* **Work to be completed**: Pull every line with "main" from the entries below.

----

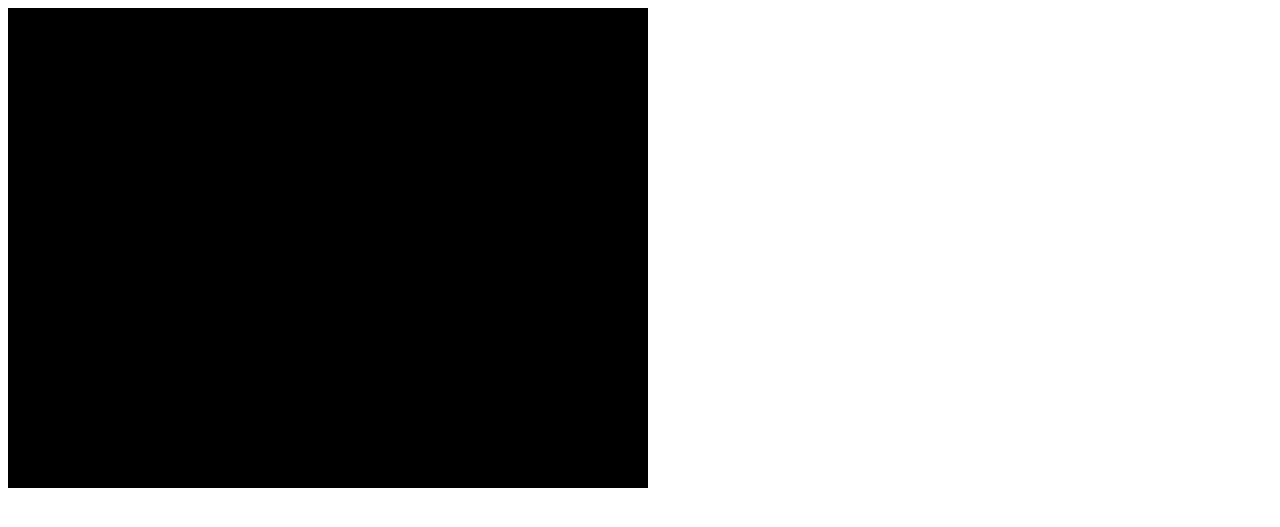
Repository: ChristeZeng/ComputerGraphics
Page: Lab2/Test.html
These files come from the project's save history. The page is drawn as it stood at one moment and after the next save; the edit follows.
The browser window is 1280 px wide. The pictures show the whole page.

Above is the page before, as saved 2021-10-02 15:47:15.
Console error: TypeError: gl.enableVertexAttriArray is not a function

### Lab2/Test.html
<!DOCTYPE html>
<html>
<head>
  <title>Test</title>
  <script type="text/javascript" src="Test.js"></script>
</head>
<body onload="main()">
  <canvas id="gl-canvas" width="640" height="480"></canvas>
</body>
</html>

### Lab2/Test.js
function main()
{
    /** @type {HTMLCanvasElement} */
    var canvas = document.getElementById('gl-canvas');
    var gl = canvas.getContext('webgl');
    if(!gl)
    {
        alert("WebGL is not supported");
        return;
    }

    //设置顶点着色器
    const vsSource = `
        attribute vec4 Position;
        void main()
        {
            gl_Position = Position;
        }
    `;

    //设置片段着色器
    const fsSource = `
        void main()
        {
            gl_FragColor = vec4(1.0, 0.0, 0.0, 1.0);
        }
    `;

    //初始化一个shader程序
    const shaderProgram = initShaderProgram(gl, vsSource, fsSource);

    const Param =
    {
        program: shaderProgram,
        attribLocations:
        {
            vertexPosition: gl.getAttribLocation(shaderProgram, 'Position'),
        },

    };

    //Debug
    alert('Yes');

    //建立顶点缓存
    const buffers = initBuffers(gl);
    //画出图形
    drawBasic(gl, buffers, Param);

}

function initBuffers(gl)
{
    //建立顶点缓存
    const positionBuffer = gl.createBuffer();
    //绑定缓存
    gl.bindBuffer(gl.ARRAY_BUFFER, positionBuffer);

    //所画图形的坐标
    const vertices = [
        1.0,  1.0,
        -1.0, 1.0,
        1.0,  -1.0,
        -1.0, -1.0,
    ];

    //将数据填充到缓冲区
    gl.bufferData(gl.ARRAY_BUFFER, new Float32Array(vertices), gl.STATIC_DRAW);
    //返回一个缓存区的对象
    return {position: positionBuffer};
}

function drawBasic(gl, buffers, Param)
{
    gl.clearColor(0.0, 0.0, 0.0, 1.0);  // Clear to black, fully opaque
    gl.clear(gl.COLOR_BUFFER_BIT);


    gl.bindBuffer(gl.ARRAY_BUFFER, buffers.position);

    gl.vertexAttribPointer(Param.attribLocations.vertexPosition, 2, gl.FLOAT, false, 0, 0);
    alert("ShaderProgram2");
    gl.enableVertexAttriArray(Param.attribLocations.vertexPosition);
    alert("ShaderProgram2");
    //gl.useProgram(Param.shaderProgram);

    //利用TRIANGLE_STRIP参数三角拟合
    gl.drawArrays(gl.TRIANGLE_STRIP, 0, 4);
}

//初始化着色器
function initShaderProgram(gl, vsSource, fsSource)
{

    const vertexShader = loadShader(gl, gl.VERTEX_SHADER, vsSource);
    const fragmentShader = loadShader(gl, gl.FRAGMENT_SHADER, fsSource);

    //创建着色器程序
    const shaderProgram = gl.createProgram();
    gl.attachShader(shaderProgram, vertexShader);
    gl.attachShader(shaderProgram, fragmentShader);
    gl.linkProgram(shaderProgram);

    if(!gl.getProgramParameter(shaderProgram, gl.LINK_STATUS))
    {
        alert("Error");
        return null;
    }

    return shaderProgram;
}

function loadShader(gl, type, source)
{
    const shader = gl.createShader(type);

    gl.shaderSource(shader, source);
    gl.compileShader(shader);
    if(!gl.getShaderParameter(shader, gl.COMPILE_STATUS))
    {
        alert("Error: Compile");
        gl.deleteShader(shader);
        return null;
    }
    return shader;
}

### Lab2/Test2.js
// 顶点着色器程序
var VSHADER_SOURCE =
  'attribute vec4 a_Position;\n' + // attribute variable
  'void main() {\n' +
  '  gl_Position = a_Position;\n' + // Set the vertex coordinates of the point
  '}\n';

// 片元着色器程序
var FSHADER_SOURCE =
  'precision mediump float;\n' +
  'uniform vec4 u_FragColor;\n' +  // uniform変数
  'void main() {\n' +
  '  gl_FragColor = vec4(1.0, 0.0, 0.0, 1.0);\n' +
  '}\n';

function main() {
  // 获取 <canvas> 元素
  var canvas = document.getElementById('webgl');

  // 获取WebGL渲染上下文
  var gl = getWebGLContext(canvas);
  if (!gl) {
    console.log('Failed to get the rendering context for WebGL');
    return;
  }

  // 初始化着色器
  if (!initShaders(gl, VSHADER_SOURCE, FSHADER_SOURCE)) {
    console.log('Failed to intialize shaders.');
    return;
  }

  // 设置顶点位置
  var n = initVertexBuffers(gl);
  if (n < 0) {
    console.log('Failed to set the positions of the vertices');
    return;
  }

  // 指定清空<canvas>的颜色
  gl.clearColor(0.0, 0.0, 0.0, 1.0);

  // 清空<canvas>
  gl.clear(gl.COLOR_BUFFER_BIT);

  // 绘制三角形
  gl.drawArrays(gl.TRIANGLES, 0, 3);
}

function initVertexBuffers(gl) {
  var vertices = new Float32Array([
    0, 0.5,   -0.5, -0.5,   0.5, -0.5
  ]);
  var n = 3; // 点的个数

  // 创建缓冲区对象
  var vertexBuffer = gl.createBuffer();
  if (!vertexBuffer) {
    console.log('Failed to create the buffer object');
    return -1;
  }

  // 将缓冲区对象绑定到目标
  gl.bindBuffer(gl.ARRAY_BUFFER, vertexBuffer);
  // 向缓冲区对象写入数据
  gl.bufferData(gl.ARRAY_BUFFER, vertices, gl.STATIC_DRAW);

  var a_Position = gl.getAttribLocation(gl.program, 'a_Position');
  if (a_Position < 0) {
    console.log('Failed to get the storage location of a_Position');
    return -1;
  }
  // 将缓冲区对象分配给a_Position变量
  gl.vertexAttribPointer(a_Position, 2, gl.FLOAT, false, 0, 0);

  // 连接a_Position变量与分配给它的缓冲区对象
  gl.enableVertexAttribArray(a_Position);

  return n;
}

After the next save:
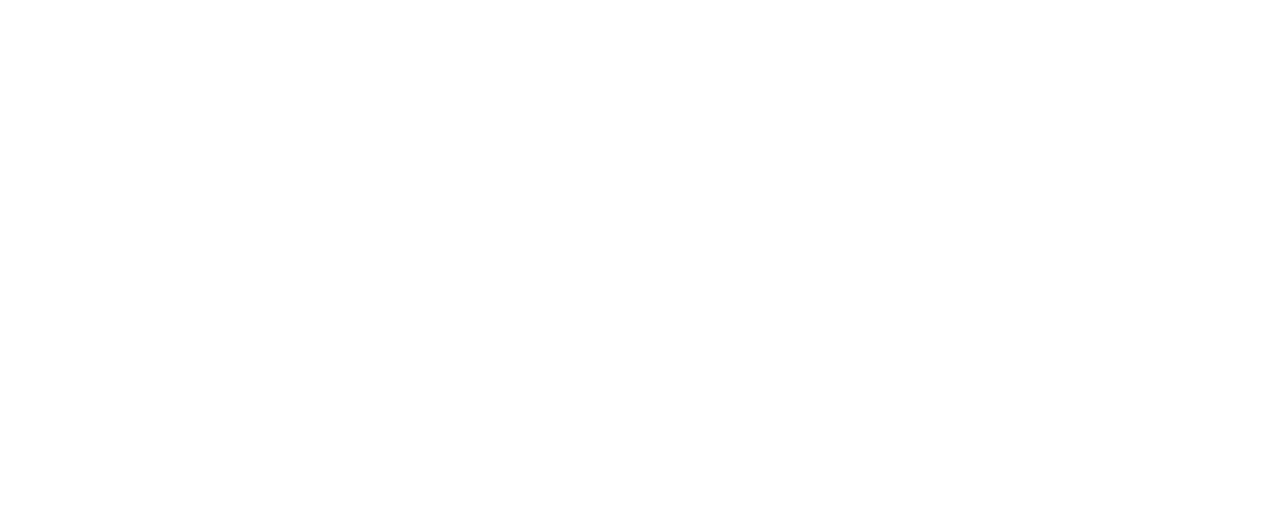
Console error: ReferenceError: getWebGLContext is not defined
Saved 14 s later.
--- a/Lab2/Test.html
+++ b/Lab2/Test.html
@@ -2,7 +2,7 @@
 <html>
 <head>
   <title>Test</title>
-  <script type="text/javascript" src="Test.js"></script>
+  <script type="text/javascript" src="Test2.js"></script>
 </head>
 <body onload="main()">
   <canvas id="gl-canvas" width="640" height="480"></canvas>

After the 6 saves that followed:
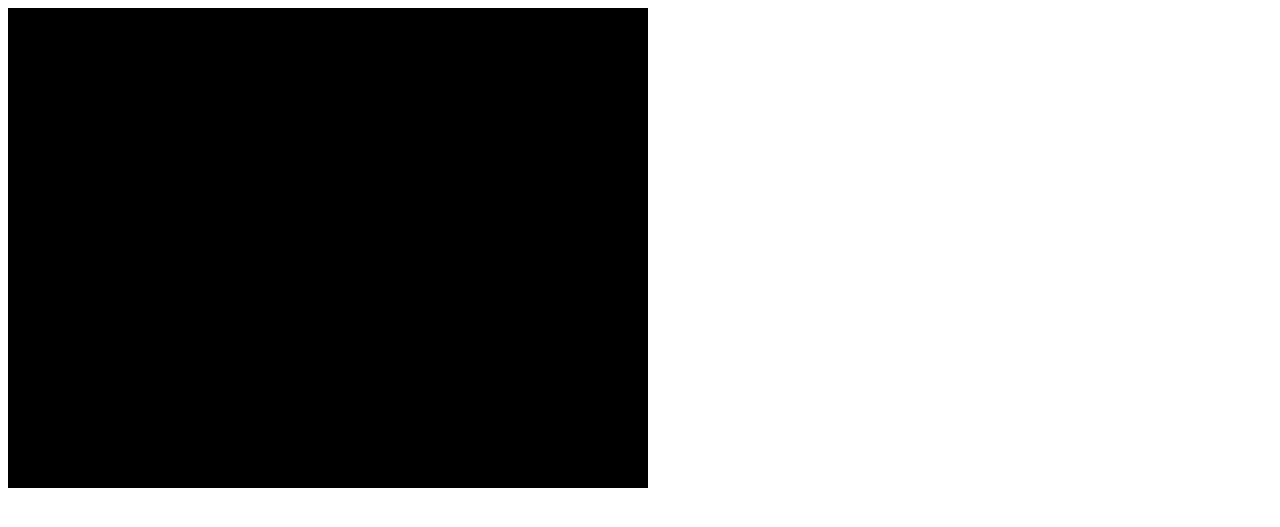
Console error: TypeError: gl.enableVertexAttriArray is not a function
The 6 saves are shown as one change because 5 left the picture as it was.
The last was saved 11 min 6 s later.
--- a/Lab2/Test.html
+++ b/Lab2/Test.html
@@ -2,9 +2,9 @@
 <html>
 <head>
   <title>Test</title>
-  <script type="text/javascript" src="Test2.js"></script>
 </head>
 <body onload="main()">
   <canvas id="gl-canvas" width="640" height="480"></canvas>
+  <script type="text/javascript" src="Test.js"></script>
 </body>
 </html>
--- a/Lab2/Test2.js
+++ b/Lab2/Test2.js
@@ -15,7 +15,7 @@
 
 function main() {
   // 获取 <canvas> 元素
-  var canvas = document.getElementById('webgl');
+  var canvas = document.getElementById('gl-canvas');
 
   // 获取WebGL渲染上下文
   var gl = getWebGLContext(canvas);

----

* **Exercise output**:
<body onload="main()">
function main()
        void main()
        void main()
  'void main() {\n' +
  'void main() {\n' +
function main() {
 <body onload="main()">
 <body onload="main()">
 function main() {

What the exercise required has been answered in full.